“Our new study addresses some of the key questions facing energy authorities in Mozambique today, starting with the relative share that renewable energy should have in the country energy mix. Should Mozambique cap new renewable energy capacity to 100 MW each year as it currently wants to do? Or should it build more of it? What would the optimal power mix look like in each scenario? Answering these questions is crucial to informing power system planning and strategy in Mozambique.”, explained Wallace Manyara, Business Development Manager, Region South & East Africa, Wärtsilä Energy.
In this report, Wärtsilä compares two potential power system expansion scenarios for Mozambique. In the first scenario, renewable energy capacity additions are capped at 1 GW by 2032. In the second scenario, renewable capacity is allowed to reach 3 GW by 2032. Each scenario has been modelled with a world-leading power system modelling tool to identify the most optimal power mix to be built year-by-year to provide additional electricity supply reliably and at the lowest possible costs.
The study finds that the scenario with a high share of renewable energy in the power mix will be the most affordable and sustainable way to meet electricity demand over the next decade. This scenario will also help reduce carbon emissions by 5M tonnes by 2032, and save $84 million dollars when compared to a low renewable energy deployment scenario.
The most competitive power expansion plan outlined in the report combines almost 3 GW of new wind and solar capacity, together with 1 GW of flexible gas projects, 205 MW of energy storage capacity and 50 MW of new hydropower capacity.
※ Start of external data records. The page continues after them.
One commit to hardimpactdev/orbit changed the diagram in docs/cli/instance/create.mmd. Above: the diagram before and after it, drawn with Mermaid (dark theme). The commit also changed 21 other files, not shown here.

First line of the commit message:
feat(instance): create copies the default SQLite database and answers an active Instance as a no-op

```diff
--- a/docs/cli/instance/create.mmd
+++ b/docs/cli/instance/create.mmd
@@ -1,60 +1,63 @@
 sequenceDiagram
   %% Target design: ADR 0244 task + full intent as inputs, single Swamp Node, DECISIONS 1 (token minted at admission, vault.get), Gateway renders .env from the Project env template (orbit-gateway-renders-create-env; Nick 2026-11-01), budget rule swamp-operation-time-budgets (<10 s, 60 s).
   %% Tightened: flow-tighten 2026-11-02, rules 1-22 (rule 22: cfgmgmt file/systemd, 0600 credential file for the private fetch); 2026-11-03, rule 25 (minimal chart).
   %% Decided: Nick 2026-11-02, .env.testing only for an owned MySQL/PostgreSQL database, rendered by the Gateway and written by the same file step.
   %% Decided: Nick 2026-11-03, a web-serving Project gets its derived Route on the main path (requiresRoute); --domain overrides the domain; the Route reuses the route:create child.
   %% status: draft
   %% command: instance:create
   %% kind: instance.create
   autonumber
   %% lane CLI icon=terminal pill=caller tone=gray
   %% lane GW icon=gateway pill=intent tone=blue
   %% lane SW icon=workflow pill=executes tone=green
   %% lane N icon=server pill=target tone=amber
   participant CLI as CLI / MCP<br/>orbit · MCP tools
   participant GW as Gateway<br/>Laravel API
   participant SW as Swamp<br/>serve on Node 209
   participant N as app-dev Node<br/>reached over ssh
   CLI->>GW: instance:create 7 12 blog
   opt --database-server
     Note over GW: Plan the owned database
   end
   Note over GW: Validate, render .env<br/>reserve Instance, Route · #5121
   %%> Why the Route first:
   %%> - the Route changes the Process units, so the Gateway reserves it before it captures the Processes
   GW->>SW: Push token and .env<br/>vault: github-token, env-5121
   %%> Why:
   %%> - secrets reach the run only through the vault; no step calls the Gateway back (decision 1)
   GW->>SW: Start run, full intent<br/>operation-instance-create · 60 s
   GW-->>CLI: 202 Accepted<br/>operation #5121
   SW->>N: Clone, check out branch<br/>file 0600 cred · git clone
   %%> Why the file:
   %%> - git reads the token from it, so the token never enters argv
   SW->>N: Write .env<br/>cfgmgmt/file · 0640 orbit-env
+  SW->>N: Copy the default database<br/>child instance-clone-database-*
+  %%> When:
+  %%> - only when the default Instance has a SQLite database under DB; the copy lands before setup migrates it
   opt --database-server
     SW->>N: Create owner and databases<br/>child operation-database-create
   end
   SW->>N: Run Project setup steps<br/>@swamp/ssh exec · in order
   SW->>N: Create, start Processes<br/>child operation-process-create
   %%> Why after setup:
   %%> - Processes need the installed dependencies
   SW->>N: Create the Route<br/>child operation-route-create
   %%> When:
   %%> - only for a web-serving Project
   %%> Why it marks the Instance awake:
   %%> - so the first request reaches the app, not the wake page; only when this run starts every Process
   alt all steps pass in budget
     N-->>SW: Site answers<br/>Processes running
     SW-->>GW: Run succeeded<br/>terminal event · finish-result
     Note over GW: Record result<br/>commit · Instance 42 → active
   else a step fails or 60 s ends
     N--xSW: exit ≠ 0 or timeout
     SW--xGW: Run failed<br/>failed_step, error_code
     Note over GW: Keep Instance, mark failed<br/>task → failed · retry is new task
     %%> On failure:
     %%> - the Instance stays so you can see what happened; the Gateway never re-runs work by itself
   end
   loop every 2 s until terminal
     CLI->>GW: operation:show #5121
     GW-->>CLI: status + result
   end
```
It also plans for 1 GW of baseload gas projects to be built from 2022 to 2032, including the 450 MW Temane gas power plant expected for delivery in 2024.
“The advanced power system modelling techniques used in this study show, without the shadow of a doubt, that maximising low-cost renewable energy, while building flexibility into the power system with energy storage and grid balancing engines, is the soundest, cheapest and cleanest power strategy available to Mozambique right now.”, concluded Kenneth Engblom, Vice President, Africa § Europe, Wärtsilä Energy.